This is significant because, for the last six years, the start of my work day has always required a right turn, westbound, to Eagle Heights Public School.
As I made this slight kinesthetic adjustment, a cognitive shift occurred. A new reality became tangible and I drove, east, toward the Board Office, reflecting on my new career path.
I began my first day in a new role as a Teacher on Special Assignment (TOSA) working as an Instructional Coach (IC) with a focus on Literacy and Math with Kindergarten to Grade 8 classes for four schools in our Board.
When asked by friends to describe this role, I have had to rely on my own experiences working with the IC's assigned to my schools. Last April, I accessed release money provided by our Federation (ETFO) and had the chance to “shadow” a colleague, @Kylede08, for half a day. This helped me solidify my understanding.
Recently, I was provided with this article by Heather Wolpert-Gawron called “The Many Roles of an Instructional Coach”. I was asked by the supervisory team to read it and ...
- Identify three, very important points.
- Identify a personal “aha” moment.
- Reflect on how I see this impacting our work (as IC’s) moving forward.
I have decided to use this article as an opportunity to do some professional writing and also to explore the idea of #BookSnaps that I had read about on the @TaraMartinEDUTwitter feed and through her R.E.A.L. Weblog page. #BookSnaps make use of Snapchat and Bitmoji to annotate and share ideas from things that you are reading.
So, here are my “three, very important points” using #BookSnaps.
|"The position is defined differently...and attempts to standardize (it) can undermine its effectiveness."|
|TOSA's don't evaluate teachers/ We're teachers just like them. Through a partnership based on trust & respect...(we) help teachers reach their fullest potential."|
|"Instructional Coaches...have a lot of insight into the daily victories that occur in all classrooms. He or she would know that photos need to be taken & tweeted for all to see."|
My personal “aha” moment came here.
|"I use all of the walls and don't have a front of the room, per se."|
I had no idea that some Instructional Coaches had access to a classroom where they could set up a flexible seating space for students and teachers to visit.

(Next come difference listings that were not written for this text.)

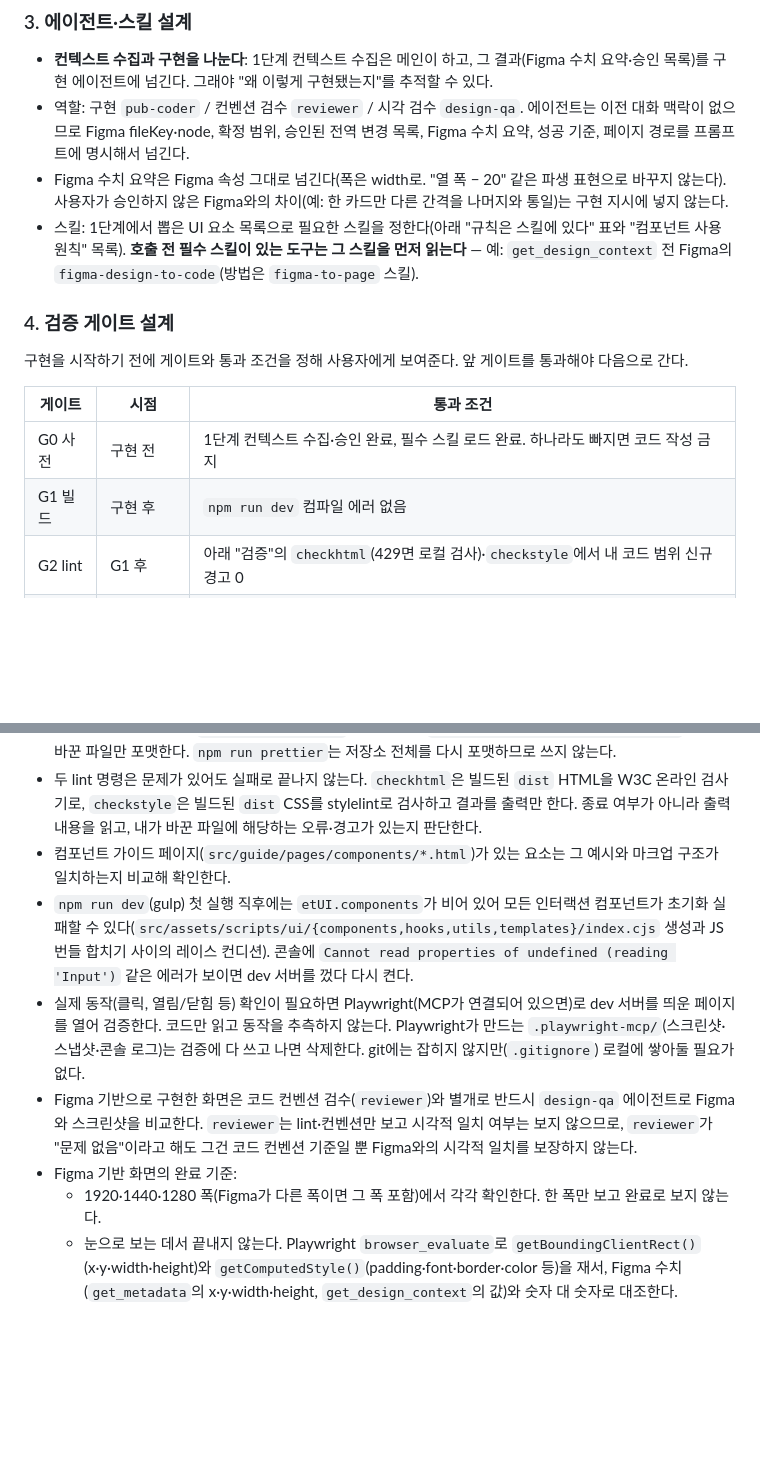
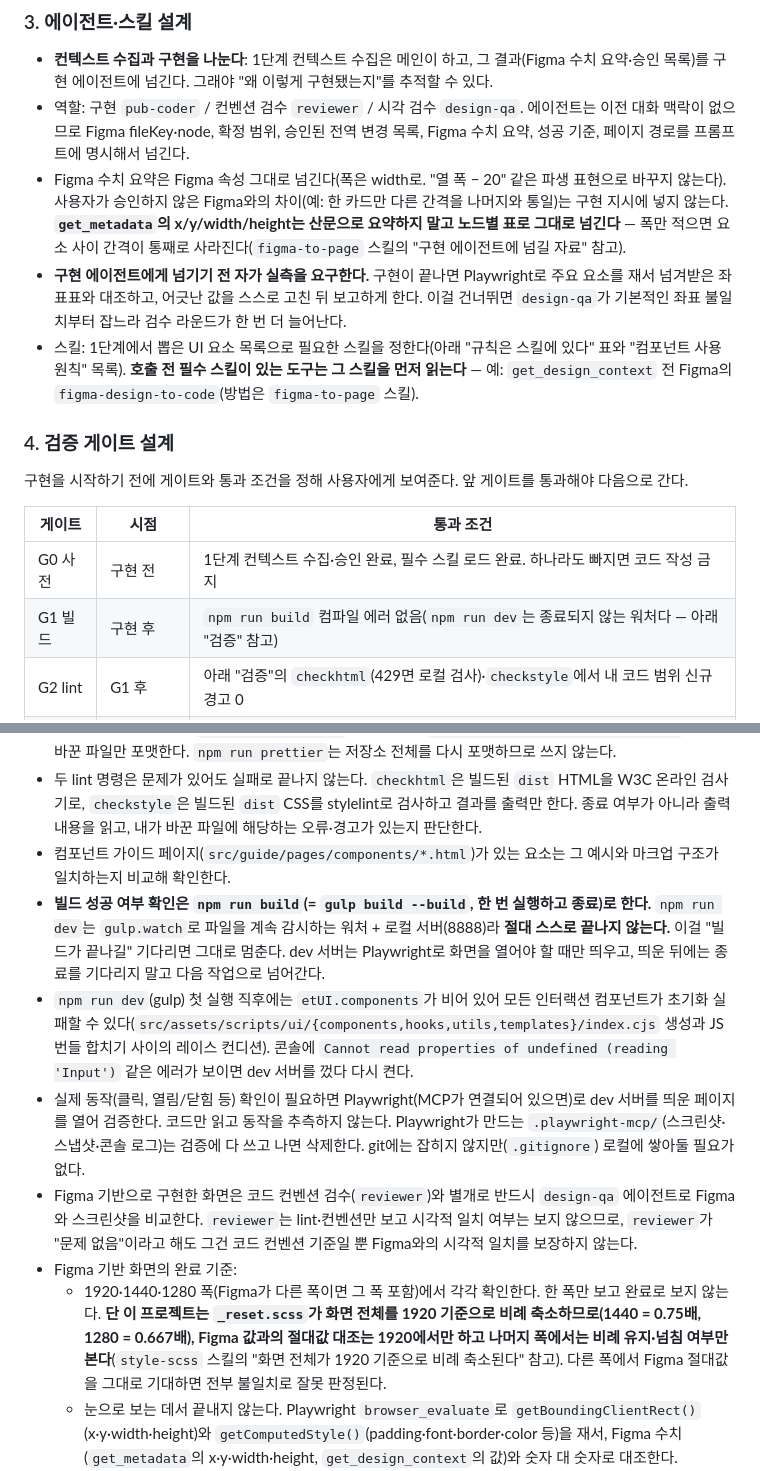
Before and after one commit to myeolgu/boilerplate, a Markdown page: CLAUDE.md, 2 parts joined by grey strips. GitHub-like rendering; blank space fills up the shorter version.

Commit message:
docs: Figma 구현 1회 통과를 위한 수치 전달·컴포넌트 기본값·검증 기준 보강
보호자 소통 목록 화면 구현에서 결함 15건이 나온 원인을 지침에 반영한다.

- figma-to-page: 에셋 SVG 일괄 다운로드 단계 추가(체크박스·토글 등은 색·모서리가
  코드가 아닌 에셋에만 있고, MCP 호출 한도로 중간에 재조회가 막힌다),
  좌표표를 산문 요약 대신 원본 그대로 넘기도록 "구현 에이전트에 넘길 자료" 절 신설
- style-scss: 폼 컨트롤 플레이스홀더 재정의 체크리스트, 1920 기준 비례 축소 규칙 설명
- CLAUDE.md: G1을 npm run build로 변경(dev는 종료되지 않는 워처), 폭별 검증 기준을
  "1920 절대값 · 나머지 비례"로 구체화, 구현 에이전트 자가 실측 요구

Co-Authored-By: Claude Opus 5 (1M context) <noreply@anthropic.com>

```diff
--- a/CLAUDE.md
+++ b/CLAUDE.md
@@ -41,7 +41,8 @@
 
 - **컨텍스트 수집과 구현을 나눈다**: 1단계 컨텍스트 수집은 메인이 하고, 그 결과(Figma 수치 요약·승인 목록)를 구현 에이전트에 넘긴다. 그래야 "왜 이렇게 구현됐는지"를 추적할 수 있다.
 - 역할: 구현 `pub-coder` / 컨벤션 검수 `reviewer` / 시각 검수 `design-qa`. 에이전트는 이전 대화 맥락이 없으므로 Figma fileKey·node, 확정 범위, 승인된 전역 변경 목록, Figma 수치 요약, 성공 기준, 페이지 경로를 프롬프트에 명시해서 넘긴다.
-- Figma 수치 요약은 Figma 속성 그대로 넘긴다(폭은 width로. "열 폭 − 20" 같은 파생 표현으로 바꾸지 않는다). 사용자가 승인하지 않은 Figma와의 차이(예: 한 카드만 다른 간격을 나머지와 통일)는 구현 지시에 넣지 않는다.
+- Figma 수치 요약은 Figma 속성 그대로 넘긴다(폭은 width로. "열 폭 − 20" 같은 파생 표현으로 바꾸지 않는다). 사용자가 승인하지 않은 Figma와의 차이(예: 한 카드만 다른 간격을 나머지와 통일)는 구현 지시에 넣지 않는다. **`get_metadata`의 x/y/width/height는 산문으로 요약하지 말고 노드별 표로 그대로 넘긴다** — 폭만 적으면 요소 사이 간격이 통째로 사라진다(`figma-to-page` 스킬의 "구현 에이전트에 넘길 자료" 참고).
+- **구현 에이전트에게 넘기기 전 자가 실측을 요구한다.** 구현이 끝나면 Playwright로 주요 요소를 재서 넘겨받은 좌표표와 대조하고, 어긋난 값을 스스로 고친 뒤 보고하게 한다. 이걸 건너뛰면 `design-qa`가 기본적인 좌표 불일치부터 잡느라 검수 라운드가 한 번 더 늘어난다.
 - 스킬: 1단계에서 뽑은 UI 요소 목록으로 필요한 스킬을 정한다(아래 "규칙은 스킬에 있다" 표와 "컴포넌트 사용 원칙" 목록). **호출 전 필수 스킬이 있는 도구는 그 스킬을 먼저 읽는다** — 예: `get_design_context` 전 Figma의 `figma-design-to-code`(방법은 `figma-to-page` 스킬).
 
 ### 4. 검증 게이트 설계
@@ -51,7 +52,7 @@
 | 게이트    | 시점             | 통과 조건                                                                                                                               |
 | --------- | ---------------- | --------------------------------------------------------------------------------------------------------------------------------------- |
 | G0 사전   | 구현 전          | 1단계 컨텍스트 수집·승인 완료, 필수 스킬 로드 완료. 하나라도 빠지면 코드 작성 금지                                                      |
-| G1 빌드   | 구현 후          | `npm run dev` 컴파일 에러 없음                                                                                                          |
+| G1 빌드   | 구현 후          | `npm run build` 컴파일 에러 없음(`npm run dev`는 종료되지 않는 워처다 — 아래 "검증" 참고)                                               |
 | G2 lint   | G1 후            | 아래 "검증"의 `checkhtml`(429면 로컬 검사)·`checkstyle`에서 내 코드 범위 신규 경고 0                                                    |
 | G3 컨벤션 | G2 후            | `reviewer` 위반 0(클래스 누락·태그 선택자, 중첩 깊이, modifier 중첩, `rem()`, 색상 변수·하드코딩 hex, 폼 라벨 연결, 아이콘 컨벤션 포함) |
 | G4 시각   | G3 후            | `design-qa`로 아래 "검증"의 Figma 완료 기준 체크리스트 전 항목 측정값 통과                                                              |
@@ -100,11 +101,12 @@
 - SCSS를 변경한 뒤에는 `npm run checkstyle`을 실행하고, `npx prettier --write <변경한 파일>`로 내가 바꾼 파일만 포맷한다. `npm run prettier`는 저장소 전체를 다시 포맷하므로 쓰지 않는다.
 - 두 lint 명령은 문제가 있어도 실패로 끝나지 않는다. `checkhtml`은 빌드된 `dist` HTML을 W3C 온라인 검사기로, `checkstyle`은 빌드된 `dist` CSS를 stylelint로 검사하고 결과를 출력만 한다. 종료 여부가 아니라 출력 내용을 읽고, 내가 바꾼 파일에 해당하는 오류·경고가 있는지 판단한다.
 - 컴포넌트 가이드 페이지(`src/guide/pages/components/*.html`)가 있는 요소는 그 예시와 마크업 구조가 일치하는지 비교해 확인한다.
+- **빌드 성공 여부 확인은 `npm run build`(= `gulp build --build`, 한 번 실행하고 종료)로 한다.** `npm run dev`는 `gulp.watch`로 파일을 계속 감시하는 워처 + 로컬 서버(8888)라 **절대 스스로 끝나지 않는다.** 이걸 "빌드가 끝나길" 기다리면 그대로 멈춘다. dev 서버는 Playwright로 화면을 열어야 할 때만 띄우고, 띄운 뒤에는 종료를 기다리지 말고 다음 작업으로 넘어간다.
 - `npm run dev`(gulp) 첫 실행 직후에는 `etUI.components`가 비어 있어 모든 인터랙션 컴포넌트가 초기화 실패할 수 있다(`src/assets/scripts/ui/{components,hooks,utils,templates}/index.cjs` 생성과 JS 번들 합치기 사이의 레이스 컨디션). 콘솔에 `Cannot read properties of undefined (reading 'Input')` 같은 에러가 보이면 dev 서버를 껐다 다시 켠다.
 - 실제 동작(클릭, 열림/닫힘 등) 확인이 필요하면 Playwright(MCP가 연결되어 있으면)로 dev 서버를 띄운 페이지를 열어 검증한다. 코드만 읽고 동작을 추측하지 않는다. Playwright가 만드는 `.playwright-mcp/`(스크린샷·스냅샷·콘솔 로그)는 검증에 다 쓰고 나면 삭제한다. git에는 잡히지 않지만(`.gitignore`) 로컬에 쌓아둘 필요가 없다.
 - Figma 기반으로 구현한 화면은 코드 컨벤션 검수(`reviewer`)와 별개로 반드시 `design-qa` 에이전트로 Figma와 스크린샷을 비교한다. `reviewer`는 lint·컨벤션만 보고 시각적 일치 여부는 보지 않으므로, `reviewer`가 "문제 없음"이라고 해도 그건 코드 컨벤션 기준일 뿐 Figma와의 시각적 일치를 보장하지 않는다.
 - Figma 기반 화면의 완료 기준:
-  - 1920·1440·1280 폭(Figma가 다른 폭이면 그 폭 포함)에서 각각 확인한다. 한 폭만 보고 완료로 보지 않는다.
+  - 1920·1440·1280 폭(Figma가 다른 폭이면 그 폭 포함)에서 각각 확인한다. 한 폭만 보고 완료로 보지 않는다. **단 이 프로젝트는 `_reset.scss`가 화면 전체를 1920 기준으로 비례 축소하므로(1440 = 0.75배, 1280 = 0.667배), Figma 값과의 절대값 대조는 1920에서만 하고 나머지 폭에서는 비례 유지·넘침 여부만 본다**(`style-scss` 스킬의 "화면 전체가 1920 기준으로 비례 축소된다" 참고). 다른 폭에서 Figma 절대값을 그대로 기대하면 전부 불일치로 잘못 판정된다.
   - 눈으로 보는 데서 끝내지 않는다. Playwright `browser_evaluate`로 `getBoundingClientRect()`(x·y·width·height)와 `getComputedStyle()`(padding·font·border·color 등)을 재서, Figma 수치(`get_metadata`의 x·y·width·height, `get_design_context`의 값)와 숫자 대 숫자로 대조한다.
   - 체크리스트:
     - 가로: 열 개수, 요소 폭, 좌우 간격, 정렬(행마다 시작점이 같은지)
```
Also changed, not shown: 2 other files.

That would be a wonderful situation. Many teachers with whom I speak are interested in moving toward a flexible seating/student centered classroom design. Wouldn’t it be great to provide them, and their students, with an opportunity to experiment with the experience, rather than making a bold and sudden transition.
Here is what I will reflect on as I move forward into this role.
Identify your strengths.
This is what I am going to focus on next.